Are you at risk from radon gas?
- 5 June 2013
- From the section Scotland
High levels of radon gas are thought to be present in areas across Scotland. What is radon gas and should we be worried?
Uranium, in the minds of most people, is associated with fuelling nuclear power or even nuclear weapons.
And while it is true that Uranium can be used for these purposes it is also a naturally occurring element which is present at low levels in almost all rocks on earth.
Radon gas is part of the radioactive decay chain of natural uranium and is produced in low levels all around the world, all the time.
However, there are some places which have more natural uranium in the rocks and when it decays the radon gas produced from it can seep up in to people's homes and is breathed in by the occupants.
The health risk is lung cancer.
"The alpha particles of radiation from radon and its radioactive decaying products get down into our lungs and as the radiation comes out of the radon gas it strikes the sensitive living tissues of our lung and that can cause long-term damage," says expert Neil McColl.

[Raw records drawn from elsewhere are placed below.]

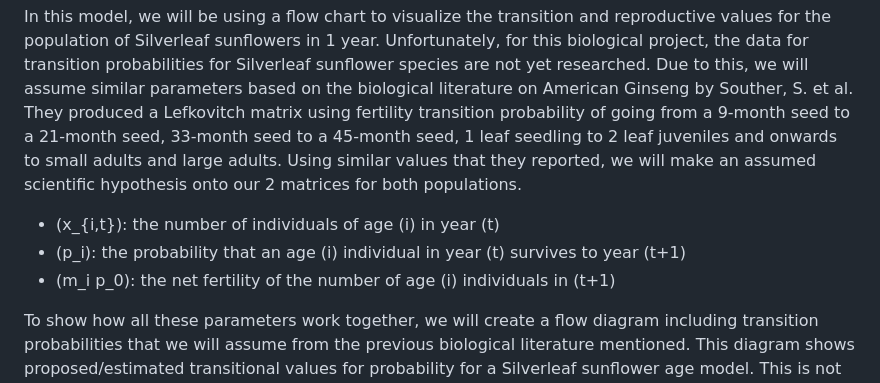
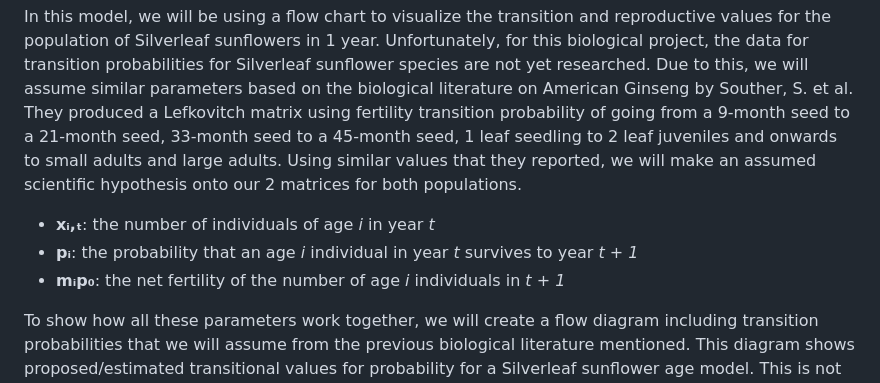
Before and after one commit to mannatkaurrr/sunflower-lefkovitch-model, a Markdown page: README.md, the part around the change. GitHub-like rendering.

```diff
--- a/README.md
+++ b/README.md
@@ -104,9 +104,9 @@ As mentioned earlier, Silverleaf sunflowers follow a certain life cycle in which
 
 In this model, we will be using a flow chart to visualize the transition and reproductive values for the population of Silverleaf sunflowers in 1 year. Unfortunately, for this biological project, the data for transition probabilities for Silverleaf sunflower species are not yet researched. Due to this, we will assume similar parameters based on the biological literature on American Ginseng by Souther, S. et al. They produced a Lefkovitch matrix using fertility transition probability of going from a 9-month seed to a 21-month seed, 33-month seed to a 45-month seed, 1 leaf seedling to 2 leaf juveniles and onwards to small adults and large adults. Using similar values that they reported, we will make an assumed scientific hypothesis onto our 2 matrices for both populations.
 
-- \(x_{i,t}\): the number of individuals of age \(i\) in year \(t\)
-- \(p_i\): the probability that an age \(i\) individual in year \(t\) survives to year \(t+1\)
-- \(m_i p_0\): the net fertility of the number of age \(i\) individuals in \(t+1\)
+- **xᵢ,ₜ**: the number of individuals of age *i* in year *t*
+- **pᵢ**: the probability that an age *i* individual in year *t* survives to year *t + 1*
+- **mᵢp₀**: the net fertility of the number of age *i* individuals in *t + 1*
 
 To show how all these parameters work together, we will create a flow diagram including transition probabilities that we will assume from the previous biological literature mentioned. This diagram shows proposed/estimated transitional values for probability for a Silverleaf sunflower age model. This is not an accurate representation specifically for Silverleaf sunflowers but a scientifically hypothetical model.
 
```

He says that smokers are particularly at risk.
"If you are exposed to high levels of radon for a long time it significantly increases your risk of lung cancer, particularly if you are a smoker. Radon and smoking together are a much more combined risk to health.
"But even if you are a lifelong non-smoker it increases your risk of lung cancer," says Mr McColl, head of radon at the Centre for Radiation, Chemical and Environmental Hazards.

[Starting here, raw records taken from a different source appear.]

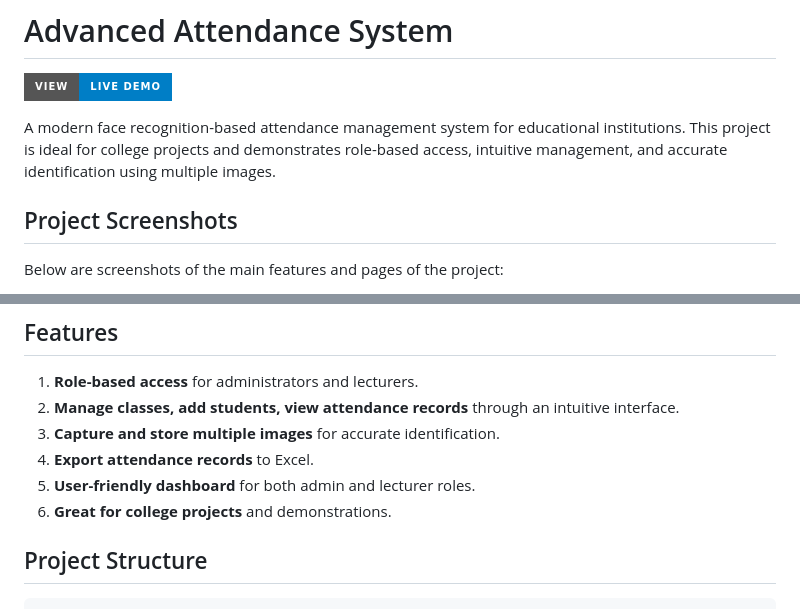
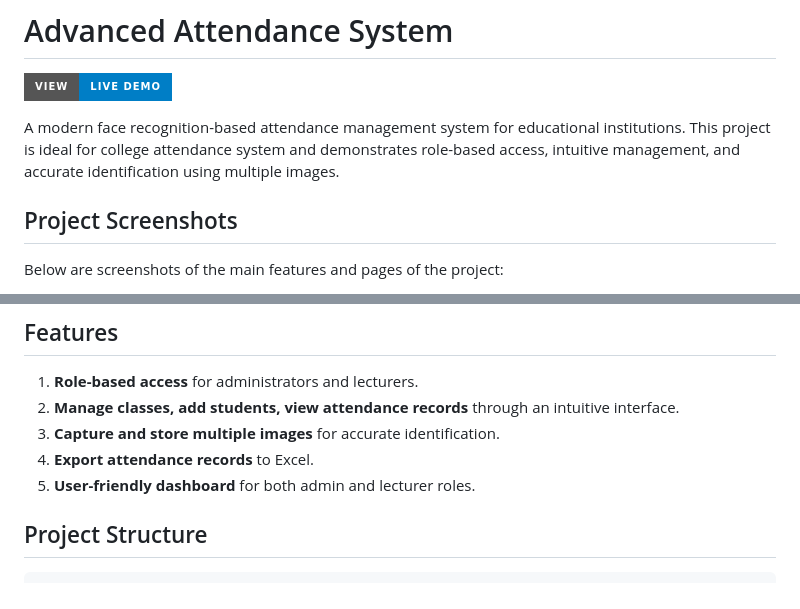
Before and after one commit to kharniwal-harsh/attendance-system-demo, a Markdown page: README.md, 2 parts joined by grey strips. Drawn GitHub-style; badges without logos.

```diff
--- a/README.md
+++ b/README.md
@@ -2,7 +2,7 @@
 
 [![View Live Demo](https://img.shields.io/badge/View-Live%20Demo-blue?style=for-the-badge)](https://kharniwal-harsh.github.io/attendance-system-demo/)
 
-A modern face recognition-based attendance management system for educational institutions. This project is ideal for college projects and demonstrates role-based access, intuitive management, and accurate identification using multiple images.
+A modern face recognition-based attendance management system for educational institutions. This project is ideal for college attendance system and demonstrates role-based access, intuitive management, and accurate identification using multiple images.
 
 ## Project Screenshots
 
@@ -70,7 +70,7 @@ Below are screenshots of the main features and pages of the project:
 3. **Capture and store multiple images** for accurate identification.
 4. **Export attendance records** to Excel.
 5. **User-friendly dashboard** for both admin and lecturer roles.
-6. **Great for college projects** and demonstrations.
+
 
 ## Project Structure
 
```
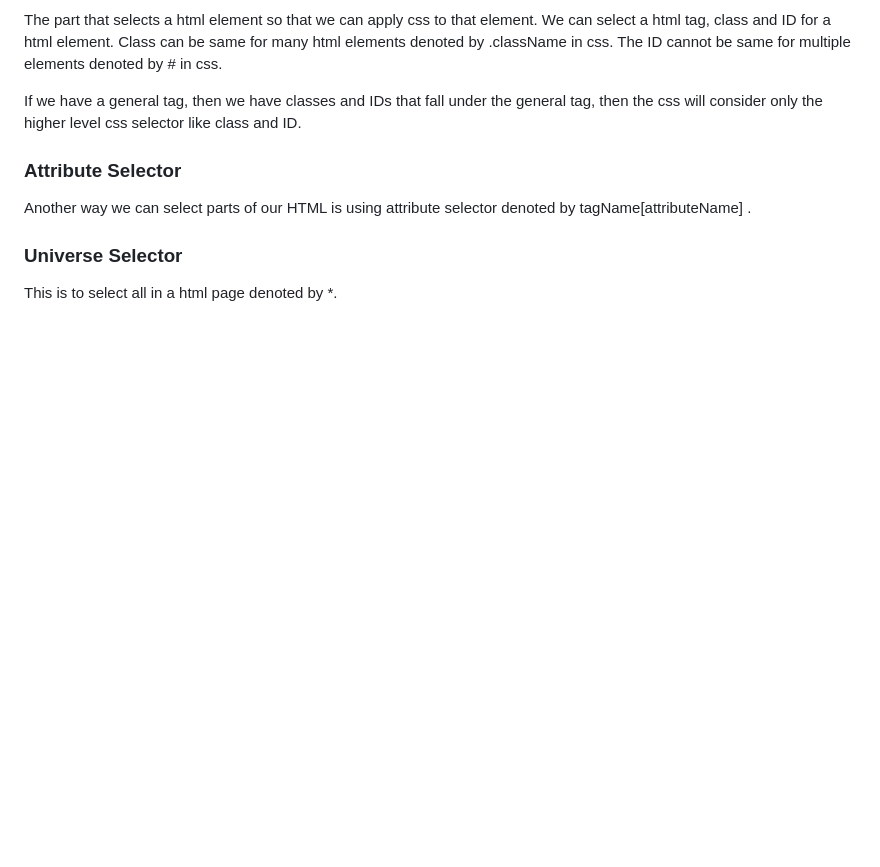
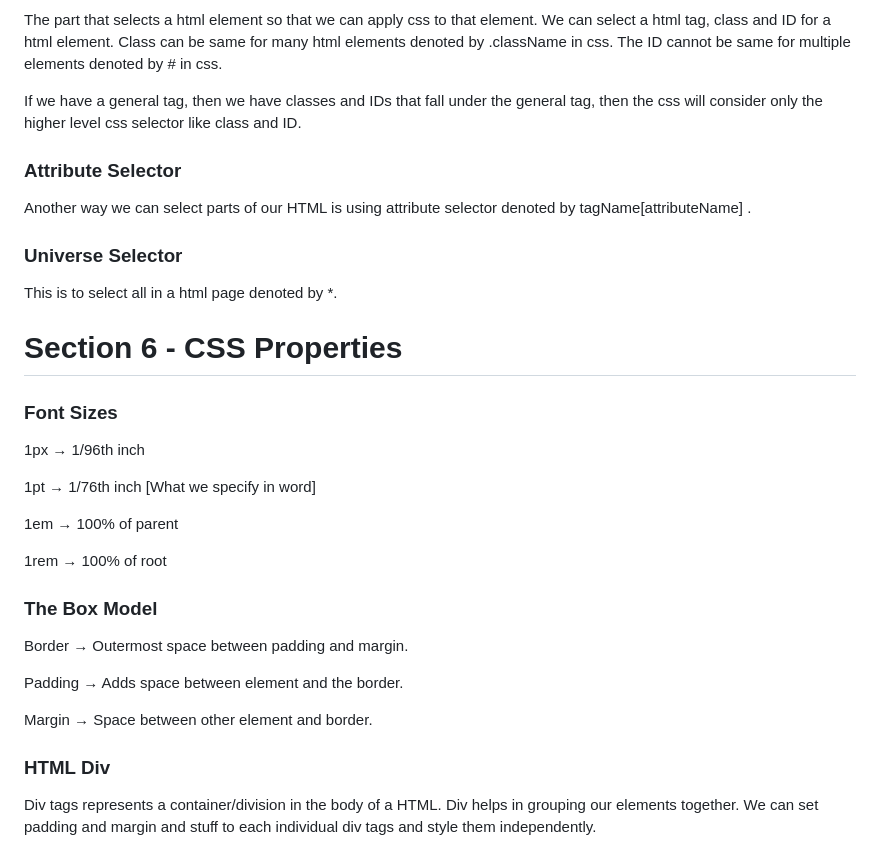
Before and after one commit to YashwanthRaj/The-Complete-Web-Development-Bootcamp, a Markdown page: README.md, the part around the change. Drawn GitHub-style; blank space fills up the shorter version.

```diff
--- a/README.md
+++ b/README.md
@@ -139,3 +139,27 @@ Another way we can select parts of our HTML is using attribute selector denoted
 ### Universe Selector
 
 This is to select all in a html page denoted by *.
+
+# Section 6 - CSS Properties
+
+### Font Sizes
+
+1px → 1/96th inch
+
+1pt → 1/76th inch [What we specify in word]
+
+1em → 100% of parent
+
+1rem → 100% of root
+
+### The Box Model
+
+Border → Outermost space between padding and margin.
+
+Padding → Adds space between element and the border.
+
+Margin → Space between other element and border.
+
+### HTML Div
+
+Div tags represents a container/division in the body of a HTML. Div helps in grouping our elements together. We can set padding and margin and stuff to each individual div tags and style them independently.
```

Radon is said to be responsible for about 1,100 deaths from lung cancer each year in the UK.
Half of these deaths occur among the quarter of the population who are current smokers.

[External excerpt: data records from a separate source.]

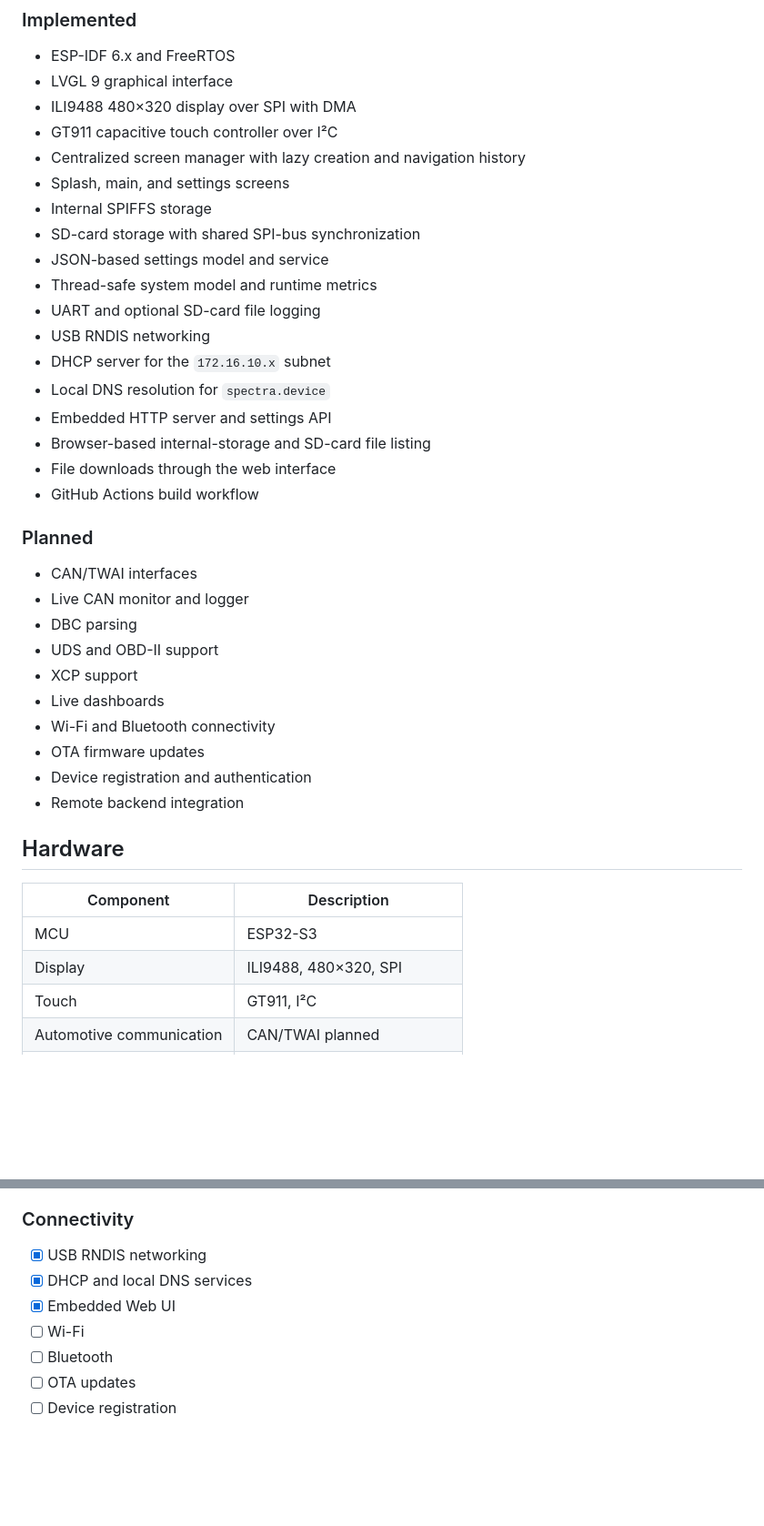
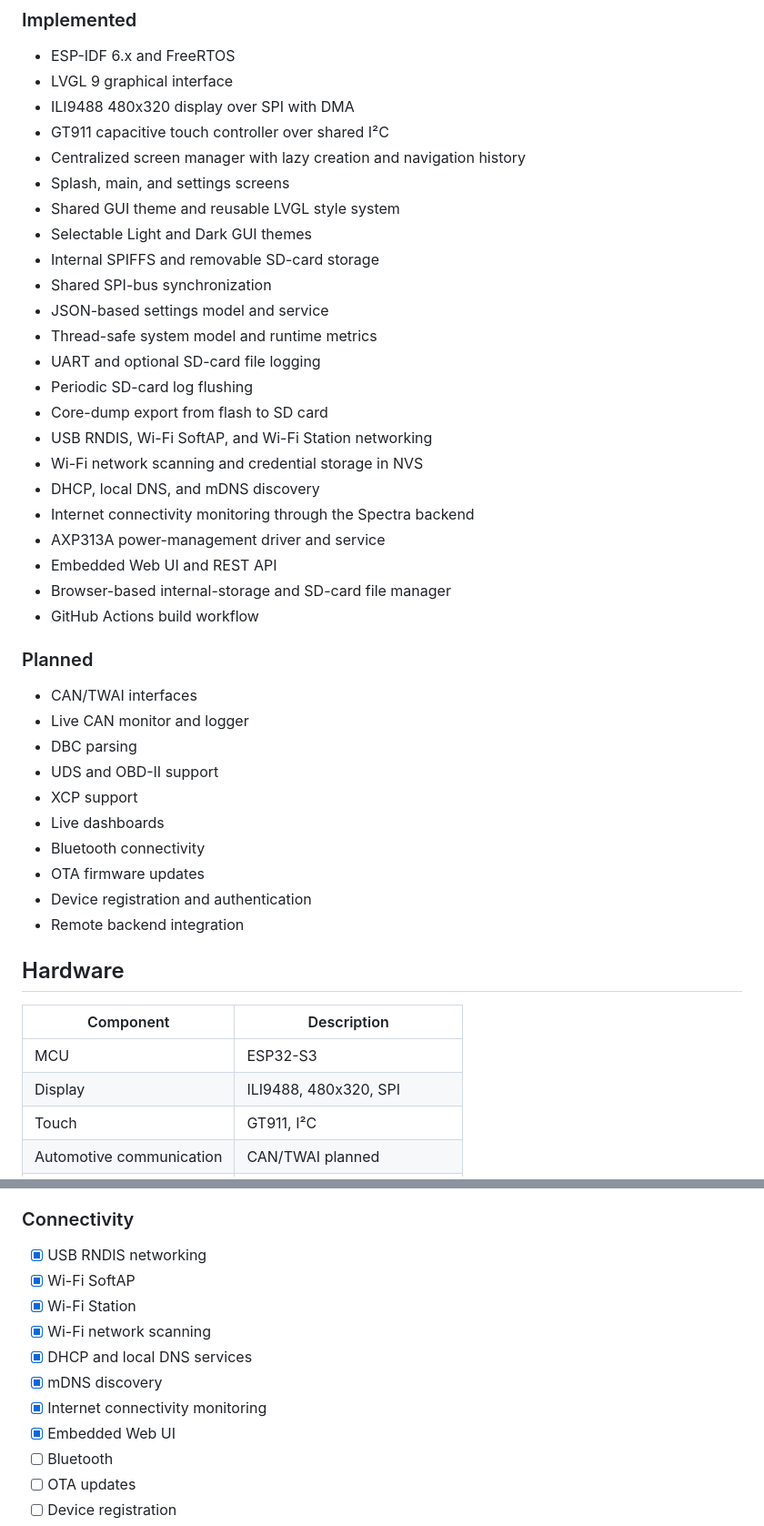
Before and after one commit to RedYu/spectra, a Markdown page: README.md, 2 parts joined by grey strips. Shown at 91% size. Rendered like a GitHub page; blank space fills up the shorter version.

Commit message:
docs(readme): update project features and architecture

```diff
--- a/README.md
+++ b/README.md
@@ -27,21 +27,26 @@ The long-term goal is to provide a handheld device for real-time monitoring, rec
 
 - ESP-IDF 6.x and FreeRTOS
 - LVGL 9 graphical interface
-- ILI9488 480×320 display over SPI with DMA
-- GT911 capacitive touch controller over I²C
+- ILI9488 480x320 display over SPI with DMA
+- GT911 capacitive touch controller over shared I²C
 - Centralized screen manager with lazy creation and navigation history
 - Splash, main, and settings screens
-- Internal SPIFFS storage
-- SD-card storage with shared SPI-bus synchronization
+- Shared GUI theme and reusable LVGL style system
+- Selectable Light and Dark GUI themes
+- Internal SPIFFS and removable SD-card storage
+- Shared SPI-bus synchronization
 - JSON-based settings model and service
 - Thread-safe system model and runtime metrics
 - UART and optional SD-card file logging
-- USB RNDIS networking
-- DHCP server for the `172.16.10.x` subnet
-- Local DNS resolution for `spectra.device`
-- Embedded HTTP server and settings API
-- Browser-based internal-storage and SD-card file listing
-- File downloads through the web interface
+- Periodic SD-card log flushing
+- Core-dump export from flash to SD card
+- USB RNDIS, Wi-Fi SoftAP, and Wi-Fi Station networking
+- Wi-Fi network scanning and credential storage in NVS
+- DHCP, local DNS, and mDNS discovery
+- Internet connectivity monitoring through the Spectra backend
+- AXP313A power-management driver and service
+- Embedded Web UI and REST API
+- Browser-based internal-storage and SD-card file manager
 - GitHub Actions build workflow
 
 ### Planned
@@ -52,7 +57,7 @@ The long-term goal is to provide a handheld device for real-time monitoring, rec
 - UDS and OBD-II support
 - XCP support
 - Live dashboards
-- Wi-Fi and Bluetooth connectivity
+- Bluetooth connectivity
 - OTA firmware updates
 - Device registration and authentication
 - Remote backend integration
@@ -62,7 +67,7 @@ The long-term goal is to provide a handheld device for real-time monitoring, rec
 | Component | Description |
 | --- | --- |
 | MCU | ESP32-S3 |
-| Display | ILI9488, 480×320, SPI |
+| Display | ILI9488, 480x320, SPI |
 | Touch | GT911, I²C |
 | Automotive communication | CAN/TWAI planned |
 | Internal storage | SPIFFS |
@@ -296,9 +332,13 @@ idf.py fullclean
 ### Connectivity
 
 - [x] USB RNDIS networking
+- [x] Wi-Fi SoftAP
+- [x] Wi-Fi Station
+- [x] Wi-Fi network scanning
 - [x] DHCP and local DNS services
+- [x] mDNS discovery
+- [x] Internet connectivity monitoring
 - [x] Embedded Web UI
-- [ ] Wi-Fi
 - [ ] Bluetooth
 - [ ] OTA updates
 - [ ] Device registration
```
Also changed, not shown: other parts of README.md (+37 -6 lines).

Mr McColl's organisation has worked with the British Geological Survey to produce maps of where radon gas was more likely.
Parts of the Highlands and Orkney stood out as areas of potential risk and along with the Health Protection Agency they set out the job of monitoring how much radon was in people's homes.
They have now moved on to other areas in the Central Belt of Scotland which are also thought to have a potential risk.
The darker the colour on the radon maps, the greater the chance of a high radon level in a building. However not all buildings, even in the darkest areas, have high levels.
The amount of radon is measured in becquerels per cubic metre of air. The average level in UK homes is 20 Bq m-3. For levels below 100 Bq m-3, the individual risk remains relatively low and not a cause for concern.
However, the risk increases as the radon level increases.
A free test of radon is available, which involves detectors sitting in your house monitoring the levels for three months.
If high levels of radon are detected there are various measures which can be taken, mainly involving creating better ventilation in the home.
For people who live on the upper floors of buildings there is good news.
Mr McColl says: "The problem is with the gas seeping up from the ground. Most of the properties we look at and do testing in are on the ground floor."